By James Henry Frazar
Savory is known as a herb in cooking, but it also makes an aromatic plant to grow. There is winter and summer savory.
Grace Emery of the San Antonio Herb Society spoke to the Forest Oaks Garden Club in Leon Valley about savory in the fall.
The winter version is a perennial and it grows like a shrub. It is a semi-evergreen and can grow to 16 inches tall. When growing, it won’t take over your garden. You could use it to border your garden. It can come back each year.
Summer savory is an annul and must be replanted.
Winter savory has white and violent flowers.
It’s a good companion plant in the garden, especially for beans and roses. It keeps bean weevils away and reduces mildew and aphids on roses.
Savory grows well in poor soil – such as sandy or even limestone soils common to the Hill Country.
Sow savory seeds one-quarter of an inch deep and lightly cover.

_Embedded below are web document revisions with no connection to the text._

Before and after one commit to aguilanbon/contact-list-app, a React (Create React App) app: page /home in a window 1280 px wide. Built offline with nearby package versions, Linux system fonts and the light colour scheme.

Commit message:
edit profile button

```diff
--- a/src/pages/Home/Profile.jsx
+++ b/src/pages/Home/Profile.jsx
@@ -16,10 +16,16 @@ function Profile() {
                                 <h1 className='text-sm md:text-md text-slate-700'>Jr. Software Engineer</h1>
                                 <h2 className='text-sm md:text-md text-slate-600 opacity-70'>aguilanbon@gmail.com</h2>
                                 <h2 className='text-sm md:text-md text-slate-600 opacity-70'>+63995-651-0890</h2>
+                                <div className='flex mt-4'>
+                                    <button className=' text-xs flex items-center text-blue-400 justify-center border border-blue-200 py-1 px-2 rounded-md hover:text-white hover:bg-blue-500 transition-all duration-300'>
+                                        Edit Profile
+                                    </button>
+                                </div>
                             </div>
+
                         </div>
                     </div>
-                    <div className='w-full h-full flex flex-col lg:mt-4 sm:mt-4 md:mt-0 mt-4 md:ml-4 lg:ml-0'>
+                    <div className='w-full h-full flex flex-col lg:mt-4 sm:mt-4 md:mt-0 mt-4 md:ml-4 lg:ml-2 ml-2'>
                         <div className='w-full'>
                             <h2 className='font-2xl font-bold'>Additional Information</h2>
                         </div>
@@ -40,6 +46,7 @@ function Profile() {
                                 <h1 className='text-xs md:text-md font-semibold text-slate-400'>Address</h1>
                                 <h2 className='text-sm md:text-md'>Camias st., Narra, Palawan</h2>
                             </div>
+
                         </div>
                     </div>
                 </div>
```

It will germinate with little or no ground cover. About four to six weeks after the seedlings germinate, thin to about 12 to 18 inches apart. It will grow in bright sun and needs six hours a day.
Once established, it really doesn’t need watering.
Savory will survive an easy winter. It can take temperatures down to 10C (-10F).
After harvesting, store savory in a plastic bag in a refrigerator or you can dry it and keep it in an air tight container. They will retain their flavor for 4-6 months. You can crush the leaves, such as with a mortar and pestle to bring the flavor back.
Normally, when seasoning with savory, don’t use too much. It is more spicy than you think. Usually a pinch is enough. You can use savory instead of salt and pepper.
It’s a good spice for mushrooms and potato salad.
Savory will lose its flavor in prolonged cooking. So if you cook your dish for a long time, wait to put it in until the near the end of the cooking process.
You can cut back on the amount of salt and pepper you use by substituting savory.
The dried leaves of savory can be put in potpourri and tea.
Winter savory can also be used to season sausage, lamb, pork, and long-cooking meat dishes and used for oil-rich foods such as eel and mackerel. Savory is good with cabbage and root vegetables such as onion because it reduces their strong cooking smells.